The current owner of Blair Gowie wants to subdivide the land into two lots, retaining the heritage building on one lot to use as a single family residence with a secondary suite, and constructing a new residential dwelling on the other lot.
The public hearing on Sept.17 was recessed and scheduled to reconvene on Sept.24 after council asked for additional information due to concern about inconsistencies in the application. It was brought up that the illustrative concept plan on the notification sign on the property was different than the notification given out in mailboxes and in the current application. There were also questions raised about how the current application differed from past applications to subdivide the property.
Council is requesting site drawings, information about previous applications for subdivision, the number of people given notification, timing of previous subdivision applications, among other items.
The public hearing that was to be reconvened on Sept.24 was cancelled after district staff found an error in the Heritage Revitalization Agreement Bylaw, requiring council to reconsider a future report and bylaw. The bylaw will be corrected and a new public hearing will be called.
All correspondence received and provided to mayor and council at the Sept. 17 public hearing will be included in the future public hearing agenda package which will be posted on the district’s website at: https://www.oakbay.ca/municipal-hall/meetings-minutes/minutes-agendas. Agenda packages are available on the website by 4:30 p.m. on the Friday preceding the public hearing.
The property previously prompted a petition, a demonstration and several concessions by the developer in 2011. The 1916 Maclure mansion was hotly debated for months in Oak Bay council chambers, after the owner came forward asking to subdivide the property.
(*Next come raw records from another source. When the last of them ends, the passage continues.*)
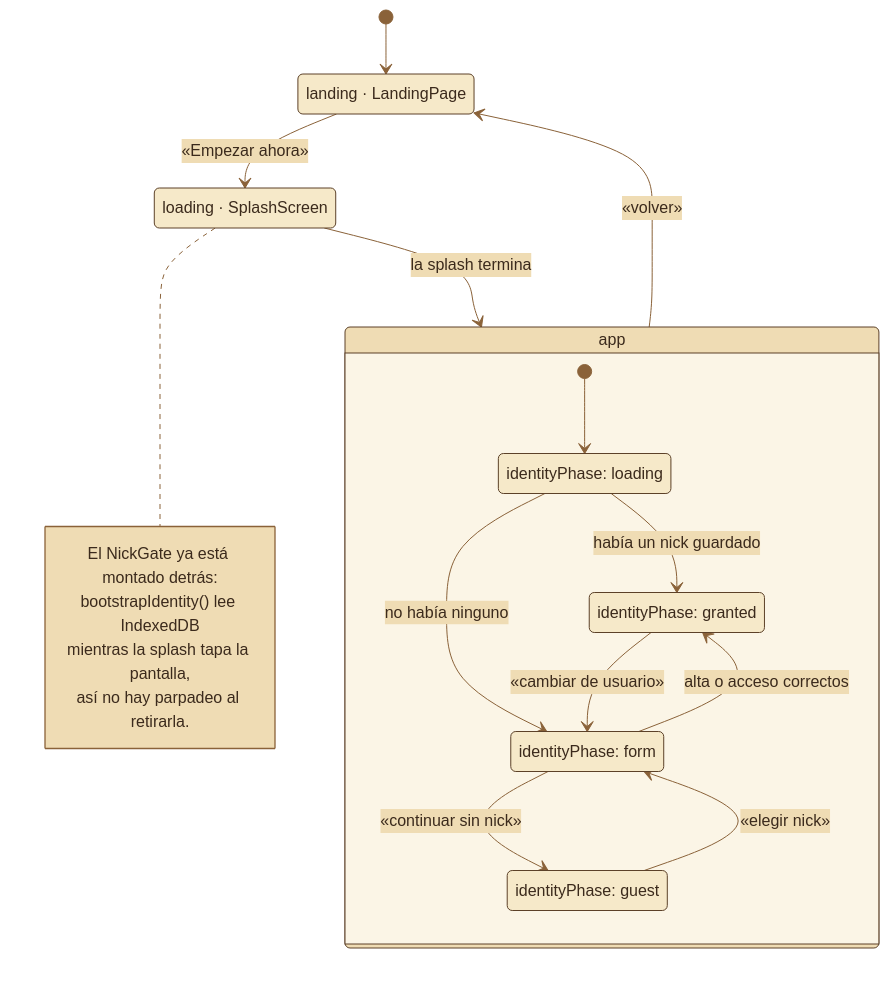
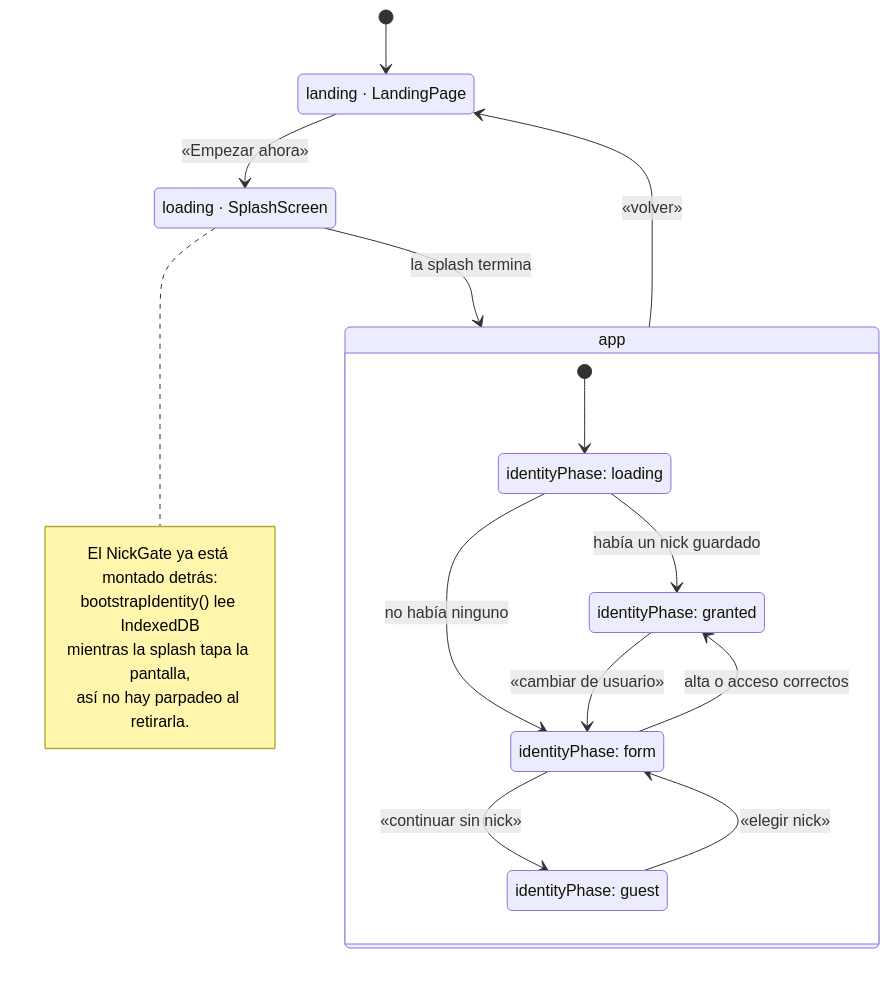
The third of 12 diagrams in docs/ARQUITECTURA.md (vicmaHo/spine-hero), drawn with Mermaid before and after one commit. The commit also changed other lines of this file, not shown here.

Commit message:
docs(fix): corrección de colores de diagramas

````diff
--- a/docs/ARQUITECTURA.md
+++ b/docs/ARQUITECTURA.md
@@ -121,31 +119,30 @@
 ```mermaid
-%%{init: {'theme':'base','themeVariables':{'fontFamily':'ui-sans-serif, system-ui, sans-serif','primaryColor':'#f6e9c9','primaryTextColor':'#3b2a1c','primaryBorderColor':'#5c4128','secondaryColor':'#efdcb4','tertiaryColor':'#fbf5e6','lineColor':'#8a6239','textColor':'#3b2a1c','mainBkg':'#f6e9c9','nodeBorder':'#5c4128','clusterBkg':'#fbf5e6','clusterBorder':'#c8ab74','compositeBackground':'#fbf5e6','compositeBorder':'#c8ab74','compositeTitleBackground':'#efdcb4','noteBkgColor':'#efdcb4','noteBorderColor':'#8a6239','noteTextColor':'#3b2a1c','labelBackgroundColor':'#f6e9c9'}}}%%
 stateDiagram-v2
   direction TB
   [*] --> landing
   state "landing · LandingPage" as landing
   state "loading · SplashScreen" as loading
   landing --> loading: «Empezar ahora»
   loading --> app: la splash termina
   note right of loading
     El NickGate ya está montado detrás:
     bootstrapIdentity() lee IndexedDB
     mientras la splash tapa la pantalla,
     así no hay parpadeo al retirarla.
   end note
   state app {
     direction TB
     [*] --> P1
     state "identityPhase: loading" as P1
     state "identityPhase: form" as P2
     state "identityPhase: granted" as P3
     state "identityPhase: guest" as P4
     P1 --> P3: había un nick guardado
     P1 --> P2: no había ninguno
     P2 --> P3: alta o acceso correctos
     P2 --> P4: «continuar sin nick»
     P4 --> P2: «elegir nick»
     P3 --> P2: «cambiar de usuario»
   }
   app --> landing: «volver»
 ```
````
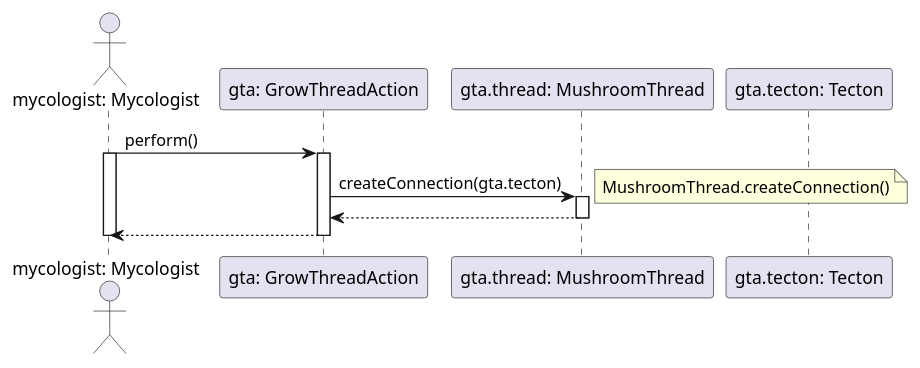
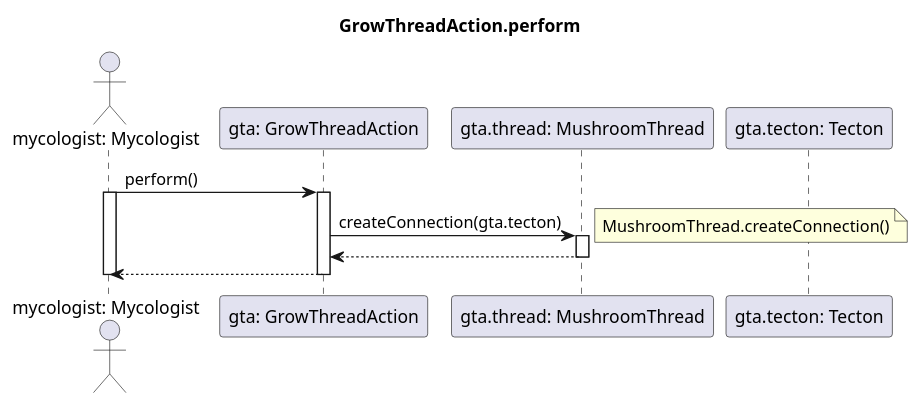
Before and after one commit to dzsem/projlab: the diagram in diagrams/sequence/action/growThreadAction.wsd, drawn with PlantUML. The commit also changed 4 other files, not shown here.

```diff
--- a/diagrams/sequence/action/growThreadAction.wsd
+++ b/diagrams/sequence/action/growThreadAction.wsd
@@ -1,22 +1,24 @@
 @startuml Grow Thread Action
+title GrowThreadAction.perform
+
 actor "mycologist: Mycologist" as mycologist
 participant "gta: GrowThreadAction" as gta
 participant "gta.thread: MushroomThread" as mt
 participant "gta.tecton: Tecton" as t
 
 mycologist -> gta: perform()
 activate mycologist
 activate gta
 
 gta -> mt: createConnection(gta.tecton)
 activate mt
 note right: MushroomThread.createConnection()
 
 mt --> gta
 deactivate mt
 
 mycologist <-- gta
 deactivate gta
 deactivate mycologist
 
 @enduml
```
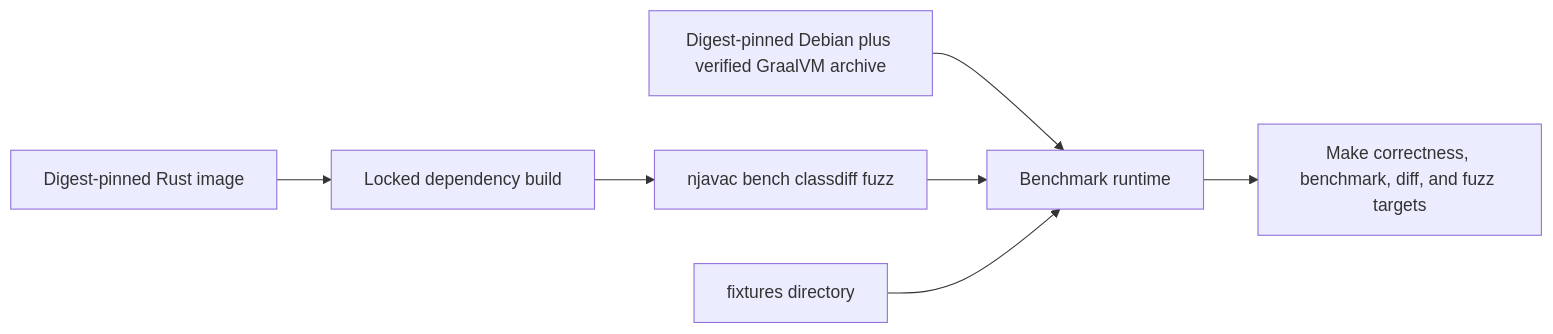
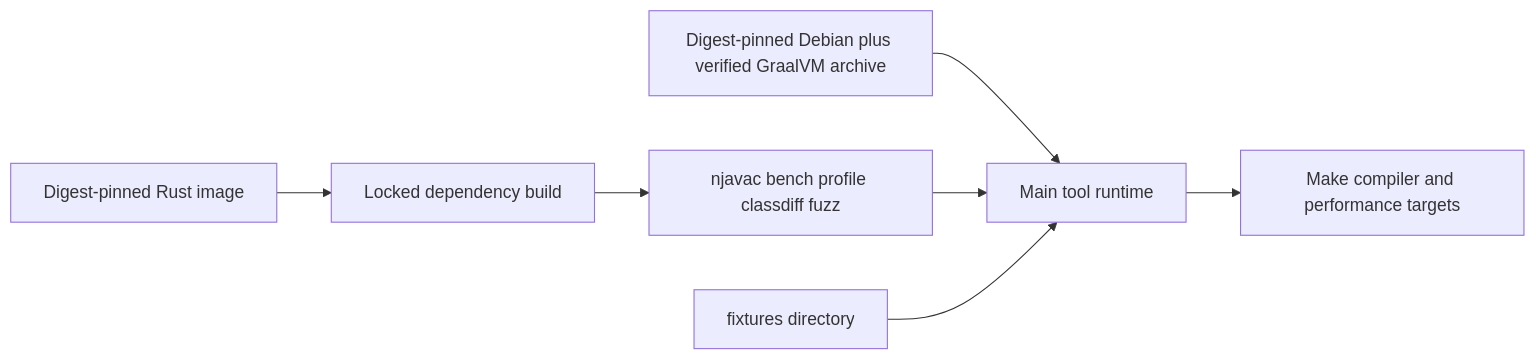
One commit to VitorNathanG/njavac changed the diagram in docs/src/tooling/docker-and-ci.md. Above: the diagram before and after it, drawn with Mermaid. The commit also changed other lines of this file and 13 other files, not shown here.

````diff
--- a/docs/src/tooling/docker-and-ci.md
+++ b/docs/src/tooling/docker-and-ci.md
@@ -12,9 +12,9 @@
 ```mermaid
 flowchart LR
-    JDK[Digest-pinned Debian plus verified GraalVM archive] --> Runtime[Benchmark runtime]
+    JDK[Digest-pinned Debian plus verified GraalVM archive] --> Runtime[Main tool runtime]
     Rust[Digest-pinned Rust image] --> Build[Locked dependency build]
-    Build --> Binaries[njavac bench classdiff fuzz]
+    Build --> Binaries[njavac bench profile classdiff fuzz]
     Binaries --> Runtime
     Fixtures[fixtures directory] --> Runtime
-    Runtime --> Gates[Make correctness, benchmark, diff, and fuzz targets]
+    Runtime --> Gates[Make compiler and performance targets]
 ```
````
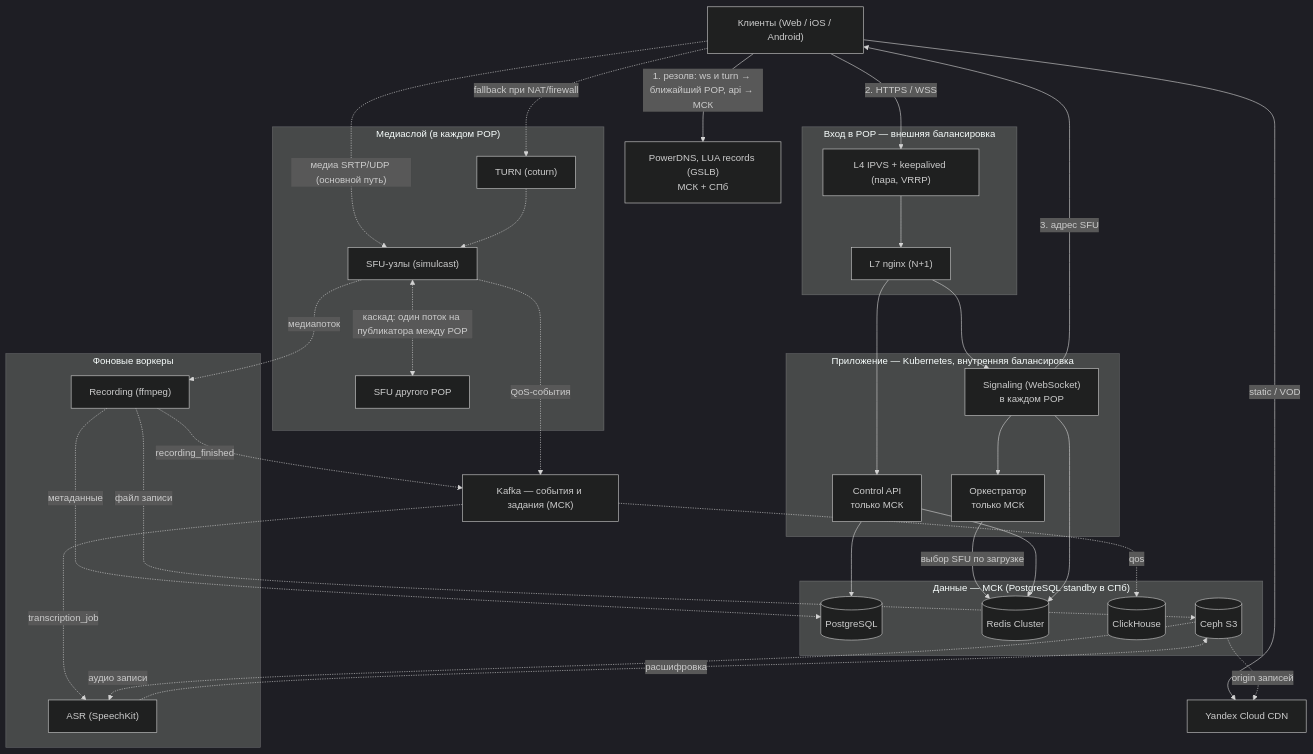
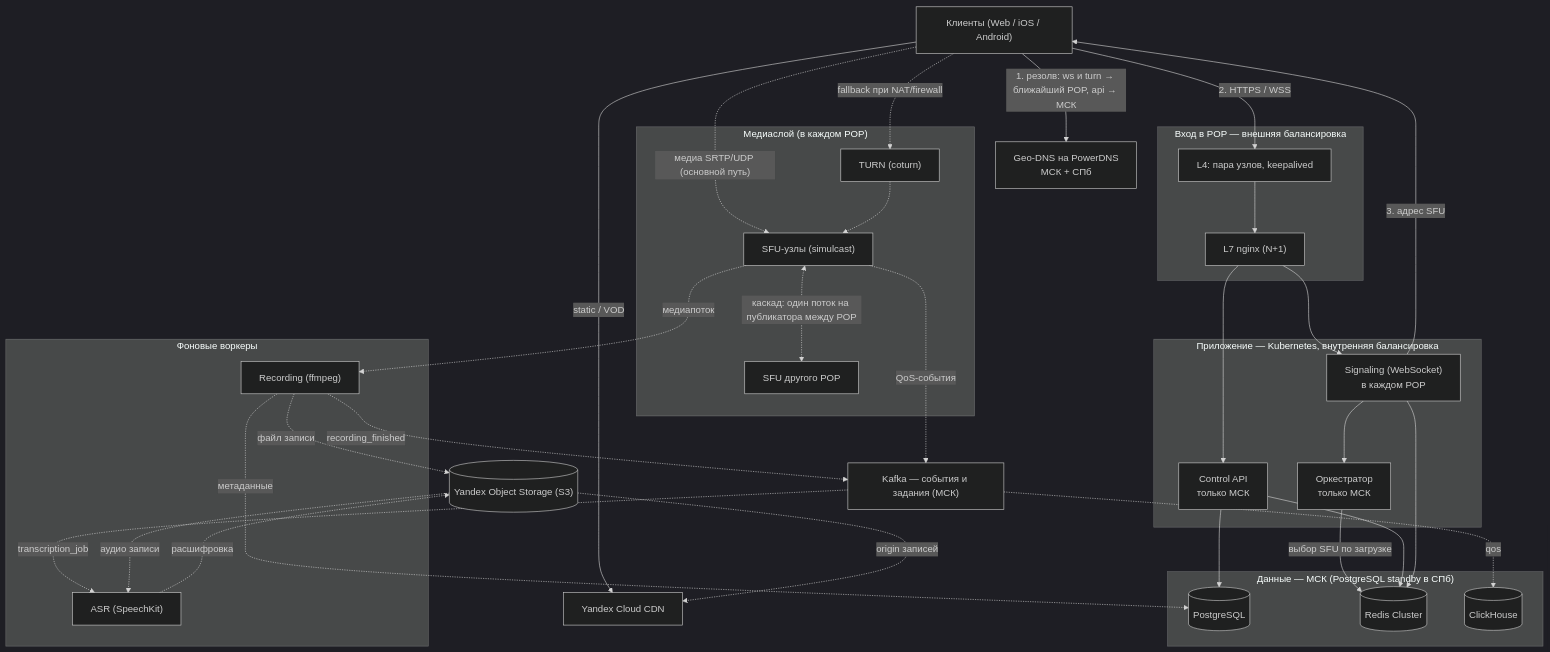
One commit to armishev/highload_course_project changed the diagram in resources/project-scheme.md. Above: the diagram before and after it, drawn with Mermaid (dark theme). The commit also changed 8 other files, not shown here.

````diff
--- a/resources/project-scheme.md
+++ b/resources/project-scheme.md
@@ -3,68 +3,68 @@
 ```mermaid
 flowchart TD
     C["Клиенты (Web / iOS / Android)"]
-    DNS["PowerDNS, LUA records (GSLB)<br/>МСК + СПб"]
+    DNS["Geo-DNS на PowerDNS<br/>МСК + СПб"]
 
     subgraph EDGE["Вход в POP — внешняя балансировка"]
-        L4["L4 IPVS + keepalived (пара, VRRP)"]
+        L4["L4: пара узлов, keepalived"]
         L7["L7 nginx (N+1)"]
     end
 
     subgraph APP["Приложение — Kubernetes, внутренняя балансировка"]
         SIG["Signaling (WebSocket)<br/>в каждом POP"]
         API["Control API<br/>только МСК"]
         ORC["Оркестратор<br/>только МСК"]
     end
 
     subgraph MEDIA["Медиаслой (в каждом POP)"]
         SFU["SFU-узлы (simulcast)"]
         SFU2["SFU другого POP"]
         TURN["TURN (coturn)"]
     end
 
     subgraph WORK["Фоновые воркеры"]
         REC["Recording (ffmpeg)"]
         ASR["ASR (SpeechKit)"]
     end
 
     subgraph DATA["Данные — МСК (PostgreSQL standby в СПб)"]
         PG[("PostgreSQL")]
         RD[("Redis Cluster")]
         CH[("ClickHouse")]
-        OS[("Ceph S3")]
     end
+    OS[("Yandex Object Storage (S3)")]
 
     KAFKA["Kafka — события и задания (МСК)"]
     CDN["Yandex Cloud CDN"]
 
     C -->|"1. резолв: ws и turn → ближайший POP, api → МСК"| DNS
     C -->|"2. HTTPS / WSS"| L4
     L4 --> L7
     L7 --> API
     L7 --> SIG
     SIG --> ORC
     ORC -->|"выбор SFU по загрузке"| RD
     SIG -->|"3. адрес SFU"| C
     API --> PG
     API --> RD
     SIG --> RD
 
     C -.->|"медиа SRTP/UDP (основной путь)"| SFU
     C -.->|"fallback при NAT/firewall"| TURN
     TURN -.-> SFU
     SFU <-.->|"каскад: один поток на публикатора между POP"| SFU2
 
     SFU -.->|"медиапоток"| REC
     REC -.->|"файл записи"| OS
     REC -.->|"метаданные"| PG
     REC -.->|"recording_finished"| KAFKA
     KAFKA -.->|"transcription_job"| ASR
     OS -.->|"аудио записи"| ASR
     ASR -.->|"расшифровка"| OS
 
     SFU -.->|"QoS-события"| KAFKA
     KAFKA -.->|"qos"| CH
 
     C -->|"static / VOD"| CDN
     OS -.->|"origin записей"| CDN
 ```
````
The owners terminated the process after not being able to conclude agreement with district staff, according to the owner.